There’s an impressive video animation of a Sudoku puzzle (3 MB, 2:26) along with a soundtrack for which I could only hear the first two notes.

It starts and solves a puzzle step by step on Mark Huckvale’s Web site. He is a professor of Phonetics and Linguistics at University College London (United Kingdom).

The video starts with the given starting numbers and the next scene has all the possible numbers in the blank cells except for those used in the same row, column or block.
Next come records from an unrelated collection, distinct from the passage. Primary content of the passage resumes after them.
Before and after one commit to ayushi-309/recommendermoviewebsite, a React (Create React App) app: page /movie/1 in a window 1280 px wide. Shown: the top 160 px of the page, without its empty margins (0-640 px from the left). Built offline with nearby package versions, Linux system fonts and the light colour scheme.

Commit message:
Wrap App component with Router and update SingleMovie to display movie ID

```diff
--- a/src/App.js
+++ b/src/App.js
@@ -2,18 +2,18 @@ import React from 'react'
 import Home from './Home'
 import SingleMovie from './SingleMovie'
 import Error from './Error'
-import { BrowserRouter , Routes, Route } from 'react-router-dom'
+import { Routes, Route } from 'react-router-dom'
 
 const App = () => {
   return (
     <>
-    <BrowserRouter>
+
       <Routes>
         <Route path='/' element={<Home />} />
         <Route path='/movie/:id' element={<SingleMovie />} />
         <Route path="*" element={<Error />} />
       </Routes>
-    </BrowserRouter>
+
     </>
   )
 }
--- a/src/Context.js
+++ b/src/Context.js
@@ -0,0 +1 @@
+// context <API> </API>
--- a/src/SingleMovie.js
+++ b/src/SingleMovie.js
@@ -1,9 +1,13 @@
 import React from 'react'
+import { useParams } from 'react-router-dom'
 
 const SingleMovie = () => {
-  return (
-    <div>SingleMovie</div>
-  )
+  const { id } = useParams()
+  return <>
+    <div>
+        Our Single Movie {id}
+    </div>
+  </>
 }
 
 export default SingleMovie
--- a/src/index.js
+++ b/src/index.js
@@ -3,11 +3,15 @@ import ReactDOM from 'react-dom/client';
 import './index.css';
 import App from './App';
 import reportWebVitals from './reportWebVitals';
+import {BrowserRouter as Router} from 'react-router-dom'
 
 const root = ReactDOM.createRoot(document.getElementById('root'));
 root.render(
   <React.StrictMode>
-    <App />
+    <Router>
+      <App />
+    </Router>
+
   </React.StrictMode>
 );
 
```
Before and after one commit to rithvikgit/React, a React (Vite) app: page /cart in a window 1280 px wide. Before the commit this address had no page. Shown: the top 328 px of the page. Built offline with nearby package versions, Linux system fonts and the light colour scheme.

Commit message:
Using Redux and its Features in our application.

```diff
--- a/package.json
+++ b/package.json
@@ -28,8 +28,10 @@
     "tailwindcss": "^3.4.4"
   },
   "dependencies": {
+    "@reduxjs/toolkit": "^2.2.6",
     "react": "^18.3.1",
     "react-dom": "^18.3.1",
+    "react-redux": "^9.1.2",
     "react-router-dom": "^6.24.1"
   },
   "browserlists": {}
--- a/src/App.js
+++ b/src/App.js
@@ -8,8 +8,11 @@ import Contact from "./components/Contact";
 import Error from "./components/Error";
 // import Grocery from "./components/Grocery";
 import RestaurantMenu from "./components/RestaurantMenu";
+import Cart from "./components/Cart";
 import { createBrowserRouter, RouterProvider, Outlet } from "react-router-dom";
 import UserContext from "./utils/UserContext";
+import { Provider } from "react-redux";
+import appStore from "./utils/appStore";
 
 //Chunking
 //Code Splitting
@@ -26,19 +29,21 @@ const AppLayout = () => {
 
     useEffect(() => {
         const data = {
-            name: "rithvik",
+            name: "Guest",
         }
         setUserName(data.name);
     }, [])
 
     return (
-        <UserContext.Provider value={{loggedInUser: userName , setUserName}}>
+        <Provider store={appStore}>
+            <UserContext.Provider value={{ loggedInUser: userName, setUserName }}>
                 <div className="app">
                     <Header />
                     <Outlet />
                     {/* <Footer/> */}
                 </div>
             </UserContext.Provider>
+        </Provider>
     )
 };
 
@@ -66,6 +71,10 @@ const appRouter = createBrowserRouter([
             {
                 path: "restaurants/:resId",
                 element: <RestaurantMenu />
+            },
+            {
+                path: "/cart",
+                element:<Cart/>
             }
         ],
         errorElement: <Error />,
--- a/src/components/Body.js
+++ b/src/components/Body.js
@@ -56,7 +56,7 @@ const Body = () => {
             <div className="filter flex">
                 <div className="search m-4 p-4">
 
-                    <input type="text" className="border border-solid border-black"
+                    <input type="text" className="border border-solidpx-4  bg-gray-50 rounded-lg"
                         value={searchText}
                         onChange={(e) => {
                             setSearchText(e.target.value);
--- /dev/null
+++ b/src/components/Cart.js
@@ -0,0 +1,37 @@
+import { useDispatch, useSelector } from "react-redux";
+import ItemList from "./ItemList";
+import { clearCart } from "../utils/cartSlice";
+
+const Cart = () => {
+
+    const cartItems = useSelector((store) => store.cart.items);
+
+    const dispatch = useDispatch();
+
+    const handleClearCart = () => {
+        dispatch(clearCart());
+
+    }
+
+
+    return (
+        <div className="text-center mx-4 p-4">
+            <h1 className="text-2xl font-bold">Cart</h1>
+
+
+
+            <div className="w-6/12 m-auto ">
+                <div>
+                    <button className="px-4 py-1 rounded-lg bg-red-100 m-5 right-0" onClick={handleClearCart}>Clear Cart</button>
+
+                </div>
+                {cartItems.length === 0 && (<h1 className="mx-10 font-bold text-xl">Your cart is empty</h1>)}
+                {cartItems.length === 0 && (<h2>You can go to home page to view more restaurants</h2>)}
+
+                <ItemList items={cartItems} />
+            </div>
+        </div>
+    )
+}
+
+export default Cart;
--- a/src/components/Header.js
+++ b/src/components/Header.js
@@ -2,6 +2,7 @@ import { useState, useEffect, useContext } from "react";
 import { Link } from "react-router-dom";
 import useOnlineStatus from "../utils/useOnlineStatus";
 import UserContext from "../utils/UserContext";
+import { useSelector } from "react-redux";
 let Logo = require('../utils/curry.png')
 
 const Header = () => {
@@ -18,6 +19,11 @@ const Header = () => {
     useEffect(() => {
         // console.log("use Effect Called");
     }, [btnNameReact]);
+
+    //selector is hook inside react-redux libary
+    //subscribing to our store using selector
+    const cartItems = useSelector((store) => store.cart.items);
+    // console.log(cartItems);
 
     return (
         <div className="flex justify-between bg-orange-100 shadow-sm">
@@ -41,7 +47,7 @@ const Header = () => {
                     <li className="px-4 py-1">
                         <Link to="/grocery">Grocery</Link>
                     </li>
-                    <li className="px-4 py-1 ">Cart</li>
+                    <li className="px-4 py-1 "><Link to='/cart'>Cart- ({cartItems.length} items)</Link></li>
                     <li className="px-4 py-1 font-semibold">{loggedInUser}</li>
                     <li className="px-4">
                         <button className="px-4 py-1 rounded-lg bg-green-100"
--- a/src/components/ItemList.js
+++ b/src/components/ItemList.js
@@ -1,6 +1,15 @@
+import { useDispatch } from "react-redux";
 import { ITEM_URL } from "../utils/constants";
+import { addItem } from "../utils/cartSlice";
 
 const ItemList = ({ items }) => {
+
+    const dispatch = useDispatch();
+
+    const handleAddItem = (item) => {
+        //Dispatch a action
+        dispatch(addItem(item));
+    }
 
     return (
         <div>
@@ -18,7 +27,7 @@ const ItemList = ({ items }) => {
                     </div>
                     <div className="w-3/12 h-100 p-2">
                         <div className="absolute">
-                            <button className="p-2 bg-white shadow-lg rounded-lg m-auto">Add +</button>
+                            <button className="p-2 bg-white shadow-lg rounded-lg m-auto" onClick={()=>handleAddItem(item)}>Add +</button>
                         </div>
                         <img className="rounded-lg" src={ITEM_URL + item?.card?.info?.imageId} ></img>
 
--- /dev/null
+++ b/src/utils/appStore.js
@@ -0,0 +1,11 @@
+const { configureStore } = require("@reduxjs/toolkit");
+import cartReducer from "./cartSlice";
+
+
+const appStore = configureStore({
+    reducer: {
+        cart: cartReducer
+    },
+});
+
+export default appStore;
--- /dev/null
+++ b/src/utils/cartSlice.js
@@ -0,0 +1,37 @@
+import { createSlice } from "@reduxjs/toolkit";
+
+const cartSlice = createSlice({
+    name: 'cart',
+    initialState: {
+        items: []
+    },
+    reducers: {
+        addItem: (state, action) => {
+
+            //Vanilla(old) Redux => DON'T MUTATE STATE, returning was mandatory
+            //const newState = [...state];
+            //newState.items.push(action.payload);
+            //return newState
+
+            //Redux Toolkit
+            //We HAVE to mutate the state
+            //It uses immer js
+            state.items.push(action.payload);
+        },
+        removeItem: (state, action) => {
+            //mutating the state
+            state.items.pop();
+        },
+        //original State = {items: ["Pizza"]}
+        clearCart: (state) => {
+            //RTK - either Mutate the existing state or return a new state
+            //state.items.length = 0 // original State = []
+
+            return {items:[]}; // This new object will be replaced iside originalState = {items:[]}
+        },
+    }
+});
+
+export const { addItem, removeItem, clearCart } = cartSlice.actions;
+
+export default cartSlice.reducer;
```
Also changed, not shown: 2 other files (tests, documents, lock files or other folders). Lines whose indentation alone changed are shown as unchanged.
As new numbers are inserted, the remaining unchosen candidates disappear. (A whole lot of erasin’ going on!)

Perhaps it would better mirror the solving reality, if the constraints of the digit being anywhere else but there, were highlighted also (and perhaps spoken). Nevertheless, it is an excellent and insightful example of solving a Sudoku puzzle in under 3 minutes.